Look through the entries below, please, and copy every line with the word "edge".

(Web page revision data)

——

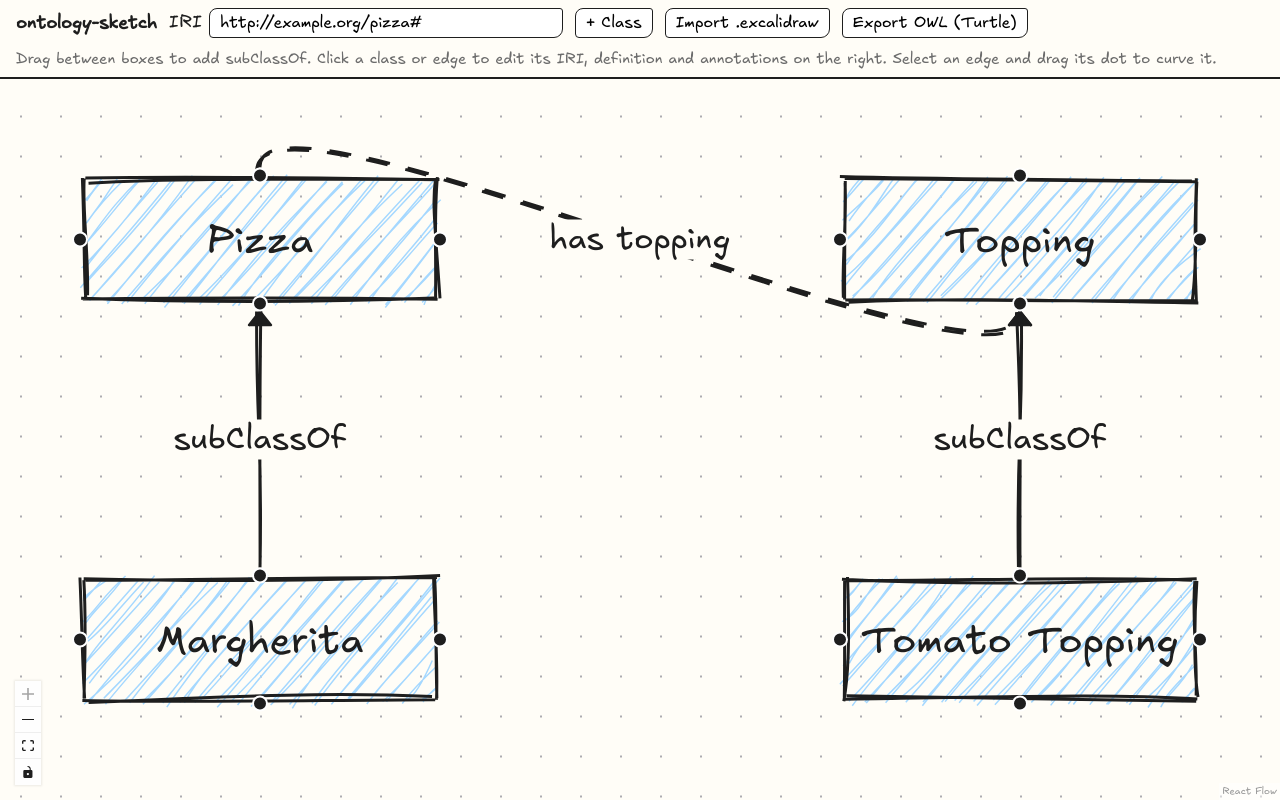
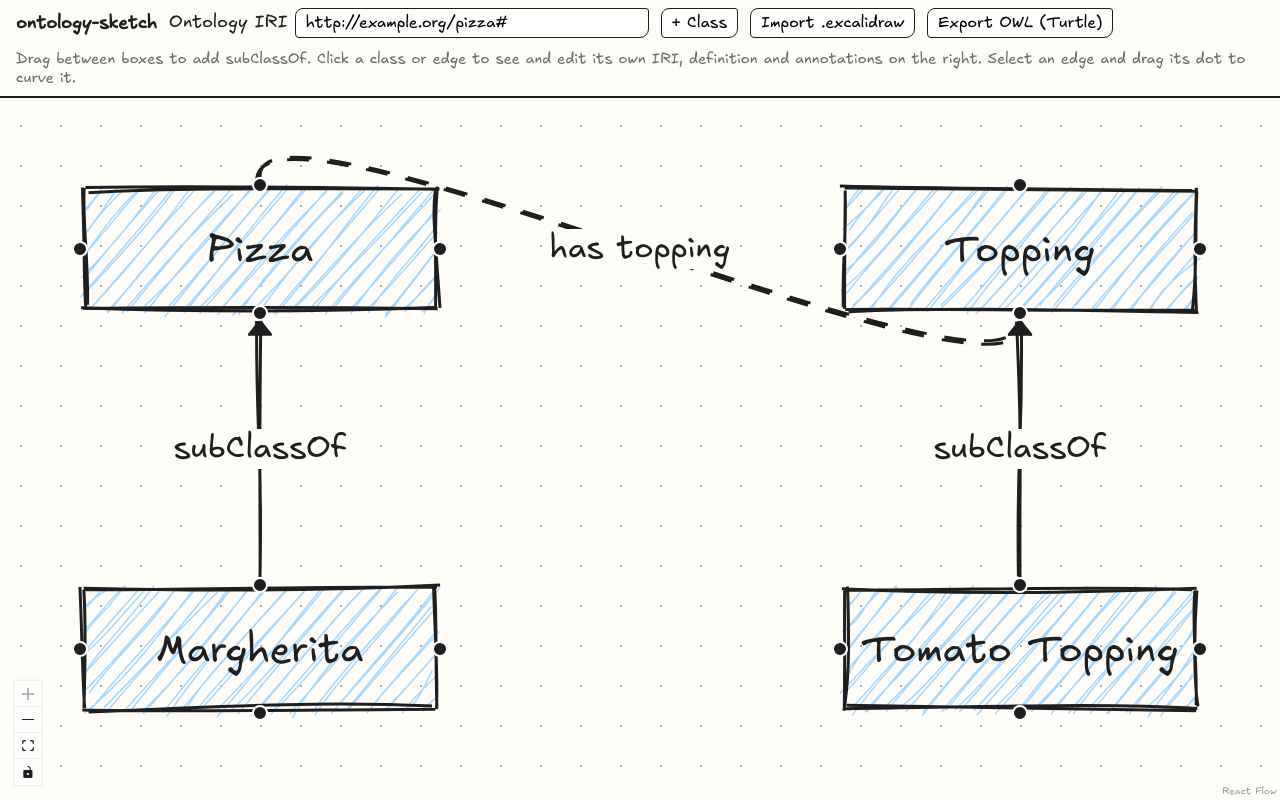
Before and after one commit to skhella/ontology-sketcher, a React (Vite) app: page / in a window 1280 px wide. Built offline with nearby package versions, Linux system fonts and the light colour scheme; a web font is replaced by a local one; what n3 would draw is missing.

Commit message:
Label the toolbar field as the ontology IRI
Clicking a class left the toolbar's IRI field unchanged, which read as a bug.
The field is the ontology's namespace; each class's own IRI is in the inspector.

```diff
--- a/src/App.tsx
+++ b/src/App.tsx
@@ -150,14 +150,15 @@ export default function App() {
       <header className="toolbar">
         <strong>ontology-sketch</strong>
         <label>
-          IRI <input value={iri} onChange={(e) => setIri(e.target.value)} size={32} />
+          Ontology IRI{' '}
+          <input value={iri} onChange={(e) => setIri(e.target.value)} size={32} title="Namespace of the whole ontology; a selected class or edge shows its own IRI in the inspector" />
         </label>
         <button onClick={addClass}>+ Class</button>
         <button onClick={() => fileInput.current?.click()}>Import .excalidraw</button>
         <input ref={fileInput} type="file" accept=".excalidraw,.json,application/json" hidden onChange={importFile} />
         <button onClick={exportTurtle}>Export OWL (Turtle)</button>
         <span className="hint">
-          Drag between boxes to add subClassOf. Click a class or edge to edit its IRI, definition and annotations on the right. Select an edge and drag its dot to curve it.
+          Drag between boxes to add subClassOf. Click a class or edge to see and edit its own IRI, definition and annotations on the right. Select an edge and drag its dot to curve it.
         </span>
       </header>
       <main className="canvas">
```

——

#### Answer to this exercise
+          <input value={iri} onChange={(e) => setIri(e.target.value)} size={32} title="Namespace of the whole ontology; a selected class or edge shows its own IRI in the inspector" />
-          Drag between boxes to add subClassOf. Click a class or edge to edit its IRI, definition and annotations on the right. Select an edge and drag its dot to curve it.
+          Drag between boxes to add subClassOf. Click a class or edge to see and edit its own IRI, definition and annotations on the right. Select an edge and drag its dot to curve it.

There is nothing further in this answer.